Highline screens students in kindergarten through 2nd grade for early identification of reading difficulties associated with dyslexia. Dyslexia means difficulty reading the words on the page despite adequate opportunity and effort.
Some of the key skills we screen for include:
- Knowledge about letter names and sounds
- The ability to identify and work with the sounds of language (for example, to blend the sounds /c/, /ă/, /t/ together to get the word “cat”)
- The ability to name common objects, colors, letters, and numbers quickly (research shows this can predict who is likely to struggle with reading)
- Word reading and word writing
- Reading smoothly and at an appropriate pace
We use the information we collect to plan instruction to help each child take the next steps in their reading journey.
Early Literacy Screening
We use the following tools to screen students. These assessments were chosen to provide us with the information we need to support all children and to meet the state of Washington’s requirements.
- WA Kids TS Gold (K): phonological awareness (this means an ability to identify and work with speech sounds), letter-sound knowledge
- i-Ready (K-8): phonological awareness, letter-sound knowledge, phonics (this means learning about letter patterns that make sounds and using them to read and write) and comprehension

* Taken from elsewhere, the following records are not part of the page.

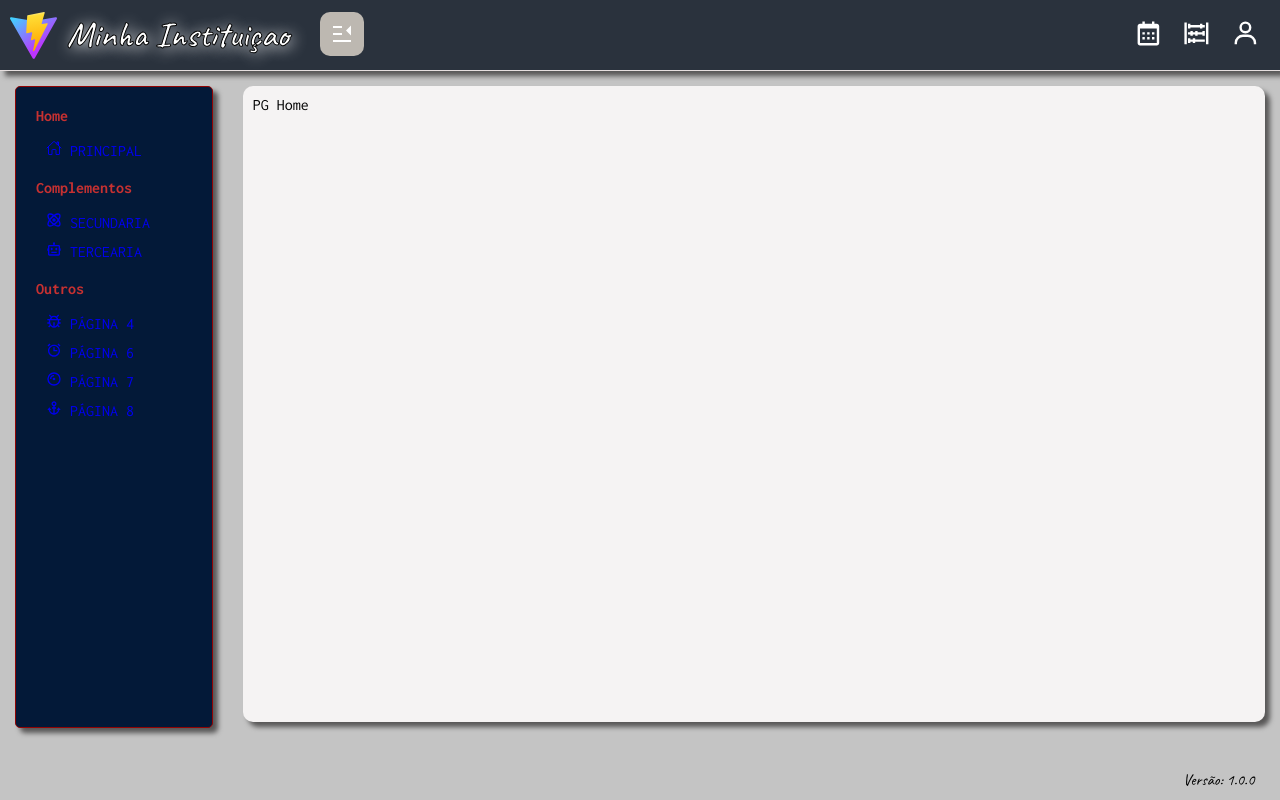
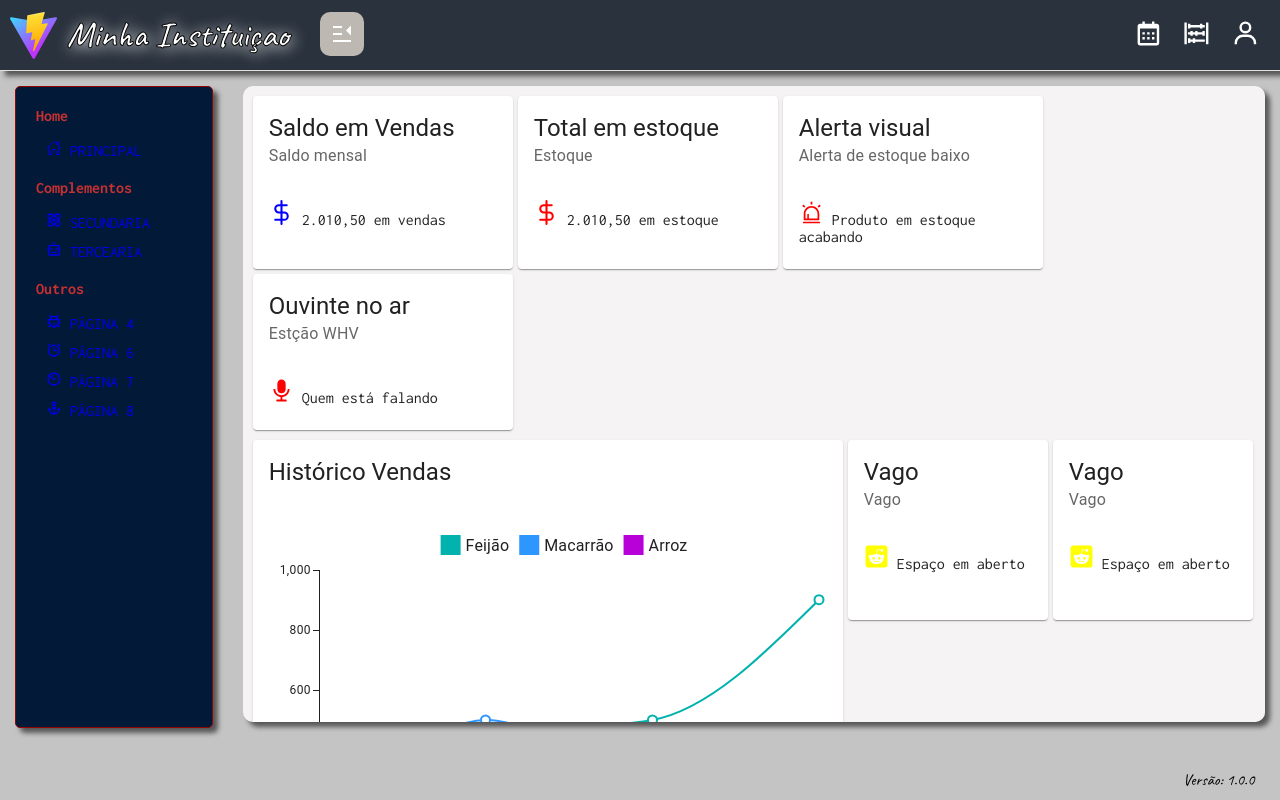
Before and after one commit to heitorbarbosaramos/minhaApiV2, a React (Vite) app in the folder client/: page /home in a window 1280 px wide. Built offline with nearby package versions, Linux system fonts and the light colour scheme.

Commit message:
instalando material ui e personalizando

```diff
--- a/client/package.json
+++ b/client/package.json
@@ -13,6 +13,7 @@
     "@emotion/react": "^11.11.4",
     "@emotion/styled": "^11.11.5",
     "@mui/material": "^5.15.18",
+    "@mui/x-charts": "^7.5.1",
     "react": "^18.2.0",
     "react-dom": "^18.2.0",
     "react-icons": "^5.2.1",
--- a/client/src/Index.css
+++ b/client/src/Index.css
@@ -72,3 +72,17 @@ body{
     font-family: var(--font-family);
     background-color: var(--color-background);
 }
+
+.page{
+    display: flex;
+    flex-direction: row;
+    flex-wrap: wrap;
+    gap: 10px;
+}
+
+.group {
+    display: flex;
+    flex-direction: row;
+    flex-wrap: wrap;
+    gap: 5px;
+}
--- /dev/null
+++ b/client/src/components/card/basic/CardBasic.tsx
@@ -0,0 +1,17 @@
+/* eslint-disable @typescript-eslint/no-explicit-any */
+import { Card, CardContent, CardHeader  } from "@mui/material"
+
+const CardBasic = ({ width, title, subheader, children, height }: any) => {
+
+    return (
+        <>
+            <Card sx={{ width: width, height: height}}>
+                <CardHeader title={title} subheader={subheader}/>
+                <CardContent>
+                    {children}
+                </CardContent>
+            </Card>
+        </>
+    )
+}
+export default CardBasic
--- a/client/src/pages/home/Home.tsx
+++ b/client/src/pages/home/Home.tsx
@@ -1,9 +1,103 @@
+import { FiDollarSign } from "react-icons/fi"
+import CardBasic from "../../components/card/basic/CardBasic"
+import { AiFillAudio, AiOutlineAlert } from "react-icons/ai"
+import { LineChart } from '@mui/x-charts/LineChart';
+import { FaRedditSquare } from "react-icons/fa";
+
 const Home = () => {
 
-    return(
-        <>
-            PG Home
-        </>
+    const years = [
+        new Date(2015, 0, 1),
+        new Date(2016, 0, 1),
+        new Date(2017, 0, 1),
+        new Date(2018, 0, 1),
+    ];
+
+    const Feijao = [250, 450, 500, 900.918,];
+
+    const Arroz = [25, 300, 380.83, 150.086,];
+
+    const Macarrao = [25, 500, 250.785, 100.617,];
+
+    const lineChartsParams = {
+        series: [
+            {
+                label: 'Feijão',
+                data: Feijao,
+                showMark: true,
+            },
+            {
+                label: 'Macarrão',
+                data: Macarrao,
+                showMark: true,
+            },
+            {
+                label: 'Arroz',
+                data: Arroz,
+                showMark: true,
+            },
+        ],
+        width: 600,
+        height: 400,
+    };
+
+    const yearFormatter = (date: Date) => date.getFullYear().toString();
+    const currencyFormatter = new Intl.NumberFormat('en-US', {
+        style: 'currency',
+        currency: 'USD',
+    }).format;
+
+
+    return (
+        <div className="page">
+
+            <div className="group">
+                <CardBasic width={260} title="Saldo em Vendas" subheader="Saldo mensal"  >
+                    <span>
+                        <FiDollarSign color="blue" size="25" /> 2.010,50 em vendas
+                    </span>
+                </CardBasic>
+                <CardBasic width={260} title="Total em estoque" subheader="Estoque"  >
+                    <span>
+                        <FiDollarSign color="red" size="25" /> 2.010,50 em estoque
+                    </span>
+                </CardBasic>
+                <CardBasic width={260} title="Alerta visual" subheader="Alerta de estoque baixo"  >
+                    <span>
+                        <AiOutlineAlert color="red" size="25" /> Produto em estoque acabando
+                    </span>
+                </CardBasic>
+                <CardBasic width={260} title="Ouvinte no ar" subheader="Estção WHV"  >
+                    <span>
+                        <AiFillAudio color="red" size="25" /> Quem está falando
+                    </span>
+                </CardBasic>
+            </div>
+            <div className="group">
+                <CardBasic width={590} title="Histórico Vendas" subheader=""  >
+                    <LineChart
+                        {...lineChartsParams}
+                        xAxis={[{ data: years, scaleType: 'time', valueFormatter: yearFormatter }]}
+                        series={lineChartsParams.series.map((series) => ({
+                            ...series,
+                            valueFormatter: (v: number | bigint | null) => (v === null ? '' : currencyFormatter(v)),
+                        }))}
+                    />
+                </CardBasic>
+                <div className="group">
+                    <CardBasic width={200} height={180} title="Vago" subheader="Vago"  >
+                        <span>
+                            <FaRedditSquare color="yellow" size="25" /> Espaço em aberto
+                        </span>
+                    </CardBasic>
+                    <CardBasic width={200} height={180} title="Vago" subheader="Vago"  >
+                        <span>
+                            <FaRedditSquare color="yellow" size="25" /> Espaço em aberto
+                        </span>
+                    </CardBasic>
+                </div>
+            </div>
+        </div>
     )
 }
 export default Home
```
Also changed, not shown: 1 other file (tests, documents, lock files or other folders).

- RAN (K-1): Rapid Automatized Naming (this means the ability to name common objects, colors, letters, and numbers quickly)
- IRLA/ENIL (K-5): Independent reading level assessment
- PAST (K-2): Phonemic awareness screening test (speech sounds)
What does screening mean for our multilingual learners?
- Children who are learning English are equally likely to have dyslexia as their native-English-speaking classmates. Screening for multilingual children can include the use of assessments in their home language. It also includes tracking their literacy growth compared to other children who are learning English and learning to read at the same time.
- Some screening tools may not be appropriate for children who are newcomers to English; even so, the collection of data and screening for literacy needs begins right away for both English-only and multilingual students.
- Multilingual learners at all levels of English proficiency receive core instruction and assessment in the foundational skills of reading.
- Students in dual language programs receive foundational reading skills instruction in both program languages.
Talking about Early Literacy Difficulties and Dyslexia
When students have early literacy challenges, it is important to talk about these challenges and work with school staff on how to best support development of literacy skills with early interventions. Family guidance from OSPI for families and teachers are available in the following resource:
Background - Why are we focusing on Dyslexia?
Washington passed a law in 2018 that requires schools to screen children in kindergarten through second grade for characteristics of dyslexia in their early literacy skills and to provide reading support for those who need it. The law takes effect in the 2021-22 school year.
Schools are developing screening processes to monitor student progress and respond to students’ areas of need providing strong Multi-tiered systems of support.
Learn More-About Dyslexia and dyslexia screening on the OPSI Website